The frequency can be converted into the speed difference between the observer and the cloud. We use the formula v = c * (1-f/f0), with
f0 being the hyperfine flip spin frequency of the hydrogen at 1420.405752MHz and f is the observed frequency and c is the speed of light.
But we have not taken into account the motion of the earth / and the sun itself, and our solar system in a certain direction. You can find an online calculator here https://www.astro.virginia.edu/~emm8x/utils/vlsr.html.
To correct that at a certain date and time, we must add a speed of 23km/s.
Fig.3 - Result Table.
The first two Gaussian curves indicate that the clouds are faster (receiding us; lower receive frequency) than us. The next curve is wide, it is the cloud that has the same speed as the solar system.
Next is the cloud we "catch up" (aproaching us) because it is outside our solar galactic circle.
Next we want to know where the clouds are in our galaxy.
Here we have a real problem, one is not sure of the rotational speed in our as a function of distance R from the center.
Logical would be that, like the inner planets in our solar system, the inner planets rotate faster and the outer slower. In a galaxy this appears to be different.
The speed of the gas in most part of the galaxy disk rotates with thesame speed, however, because the outer clouds have to travel a long way to go around than the centre clouds.
At championships they take this into account and the athletes do not start on a row at the start.
Nowadays it is assumed that the radial velocity between 5 and 15 kpc is approximately equal to 220 km / s. This result is among others due to optical observations.
Fig.4 - Muller Westerhout (1957).
The location of the sun is 8.5 kpc (kilo parsec)from the galactic center. (1kpc = 3 * 10 ^ 16 km)
As previously reported, the dish was pointed at L = 88.3517, b = -1.787. For convenience, we round off the galactic latitude of 90 degrees.
With a little geometry, we can now say that R0/R1 = (V0-Vd) / V1.
Here R0 is the distance from the Sun to the galactic center.
V0 is our own rotational speed = 220 km/s. R1 is the distance from the cloud to the galactic center.
Vd is the difference in speed between the Sun and the cloud (see above).
V1 is the rotational speed of the cloud around the galactic center. (= 220 km/s)
For the cloud with the largest velocity difference of 84 kilometers/s we get at a distance of 13.8 kpc from the center.

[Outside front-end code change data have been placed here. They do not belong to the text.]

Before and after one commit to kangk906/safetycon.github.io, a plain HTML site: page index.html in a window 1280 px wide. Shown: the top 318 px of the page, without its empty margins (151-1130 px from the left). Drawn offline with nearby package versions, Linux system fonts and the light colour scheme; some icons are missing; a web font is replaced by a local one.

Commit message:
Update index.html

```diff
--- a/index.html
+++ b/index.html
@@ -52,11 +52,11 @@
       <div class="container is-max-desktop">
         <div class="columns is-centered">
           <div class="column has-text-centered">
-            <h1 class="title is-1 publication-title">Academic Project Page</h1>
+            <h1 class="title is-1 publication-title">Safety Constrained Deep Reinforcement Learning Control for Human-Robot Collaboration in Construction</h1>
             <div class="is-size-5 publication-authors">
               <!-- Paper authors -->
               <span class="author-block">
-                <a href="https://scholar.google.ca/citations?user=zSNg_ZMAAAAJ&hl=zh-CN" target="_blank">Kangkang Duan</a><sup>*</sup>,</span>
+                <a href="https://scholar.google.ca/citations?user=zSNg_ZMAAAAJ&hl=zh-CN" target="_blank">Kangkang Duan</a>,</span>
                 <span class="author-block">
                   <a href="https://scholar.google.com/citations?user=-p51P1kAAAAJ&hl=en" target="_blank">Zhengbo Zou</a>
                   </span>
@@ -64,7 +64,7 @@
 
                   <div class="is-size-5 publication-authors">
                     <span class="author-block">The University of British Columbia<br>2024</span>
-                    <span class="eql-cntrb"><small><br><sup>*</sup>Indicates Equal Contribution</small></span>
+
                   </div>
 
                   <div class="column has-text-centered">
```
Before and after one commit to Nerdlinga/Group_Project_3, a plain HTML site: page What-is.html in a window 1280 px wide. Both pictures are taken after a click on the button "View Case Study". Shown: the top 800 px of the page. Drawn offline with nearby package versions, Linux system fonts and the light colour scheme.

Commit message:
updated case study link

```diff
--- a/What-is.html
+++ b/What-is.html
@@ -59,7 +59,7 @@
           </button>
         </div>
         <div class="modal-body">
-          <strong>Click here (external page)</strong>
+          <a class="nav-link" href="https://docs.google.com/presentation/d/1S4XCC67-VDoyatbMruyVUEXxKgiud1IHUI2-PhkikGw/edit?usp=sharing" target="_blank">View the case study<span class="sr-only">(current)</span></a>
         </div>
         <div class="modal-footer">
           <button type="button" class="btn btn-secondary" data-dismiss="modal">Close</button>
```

Next we can compare the curve with the literature, for instance the measurements of Muller and Westerhout (1957), and we see that they measured 12kpc.
This is somewhat different, but the constant rotation speed was not yet known.
So the galaxy appears to be greater than previously thought.
Michiel Klaassen 18-05-2012